To a great extent, developments in technology have made possible the changes that we’re seeing in U.S. education. The Internet and social media have brought connectivity and collaboration to homeschool networks, so the kids don’t feel cut off from the world. In many ways, the world has moved toward them. One of the fastest growing education systems in the U.S. right now is the “virtual school option,” whereby a public or a private system provides support to students who’re still learning from home. The Arkansas Virtual School is available to kids all the way from kindergarten to 12th grade. And it looks very similar to homeschool in the sense that you can complete your work whenever you want. In fact, the majority of the virtual school students do their work between 9 p.m. and 2 a.m. So it’s very similar to my homeschool experience in the sense that they do other things during the day, and get their schoolwork done at night.

Finally, software programs like mine mean it doesn’t matter where students are—learning can take place as long as they have an Internet connection and a device in their hand. My company is called MIND Research Institute. It’s a non-profit social-impact organization comprised of educators, mathematicians, artists, scientists, and game designers located in Southern California on UC Irving’s campus, and what we do is focus on preparing kids for STEM careers in the 21st century.

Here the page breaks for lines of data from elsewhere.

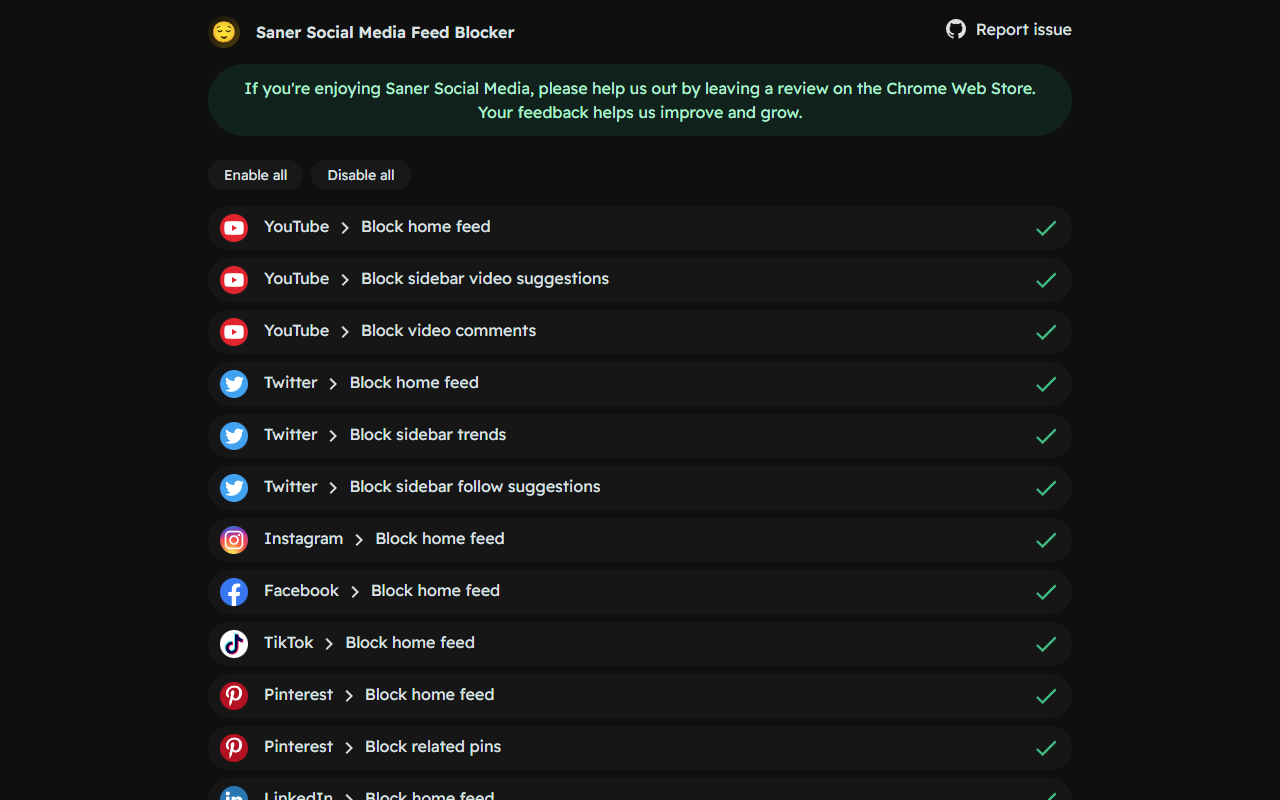
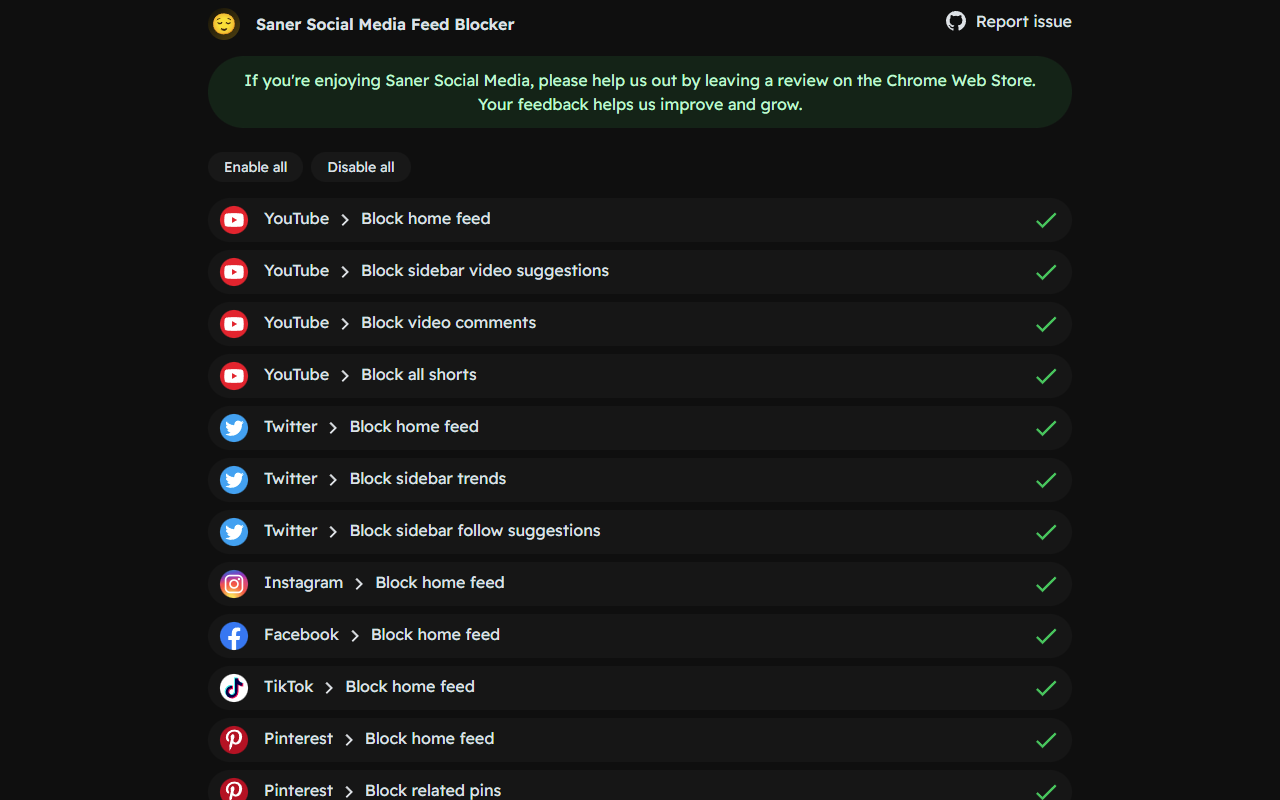
update readme

diff --git a/README.md b/README.md
@@ -13,18 +13,18 @@ Block social media distractions and replace them with uplifting quotes to improv
 
 ## Supported sites
 
-| Site          | Blocked distractions                                  |
-| :------------ | :---------------------------------------------------- |
-| **YouTube**   | Home feed, sidebar video suggestions, video comments  |
-| **Twitter**   | Home feed, sidebar trends, sidebar follow suggestions |
-| **Instagram** | Home feed                                             |
-| **Facebook**  | Home feed                                             |
-| **TikTok**    | Home feed                                             |
-| **Pinterest** | Home feed, related pins                               |
-| **LinkedIn**  | Home feed, sidebar trends                             |
-| **Twitch**    | Home feed                                             |
-| **Reddit**    | Home feed, subreddit feeds                            |
-| **GitHub**    | Home feed                                             |
+| Site          | Blocked distractions                                         |
+| :------------ | :----------------------------------------------------------- |
+| **YouTube**   | Home feed, sidebar video suggestions, video comments, shorts |
+| **Twitter**   | Home feed, sidebar trends, sidebar follow suggestions        |
+| **Instagram** | Home feed                                                    |
+| **Facebook**  | Home feed                                                    |
+| **TikTok**    | Home feed                                                    |
+| **Pinterest** | Home feed, related pins                                      |
+| **LinkedIn**  | Home feed, sidebar trends                                    |
+| **Twitch**    | Home feed                                                    |
+| **Reddit**    | Home feed, subreddit feeds                                   |
+| **GitHub**    | Home feed                                                    |
 
 ## Other features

There are really some stunning statistics about kids who’re interested in math early on, and how as they grow and move into higher-grade-level content the feeling of defeat starts being instilled in them. Of second graders who say they want to be an astronaut when they grow up—or in fact say they want to work in any of the STEM-related careers—less than nine percent pursue it after eighth grade. Algebra is what breaks people, and so our entire philosophy is: Let’s not only get kids ready for algebra, let’s get them excited about mathematics in general. Let’s give them a low-stakes environment where they can experiment and not be afraid to fail.

Our approach to learning was developed by studying how the brain learns information. More than 50 percent of the cortex, the surface of the brain, is devoted to processing visual information. Given that degree of dominance, the spatial- temporal approach to learning has become very important in both K-12 and higher education.

Spatial-temporal just means the movement of objects through space and time, so visual learning. One of our programs is called ST Math, which is a way of learning mathematics through spatial-temporal reasoning. We provide ST Math to individual families, to homeschool networks, and of course to individual schools and entire school districts. In fact, ST Math is available to families for free until January 1, 2021.


MY TERRITORY COVERS 29 states, so I have a pretty clear view of how U.S. education is changing as a result of the coronavirus. This is forced innovation, made possible by technology. I would say we already had a broken education system when we were coming in 37th in the world in math, and 35th in the world in English language arts achievement. But now this pandemic has forced school districts and colleges to innovate their approach, to think about things differently, and in doing that, they’re using more effective tools. But the really exciting part is that those tools that used to be employed just to help the kids who were really far behind are now being used to benefit every student in the building—or even if they’re not in the building.

This is giving American students and families many more educational options. So while students and parents are feeling anxious these days, good things are happening in the U.S. education system. There’s a bright light at the end of the tunnel.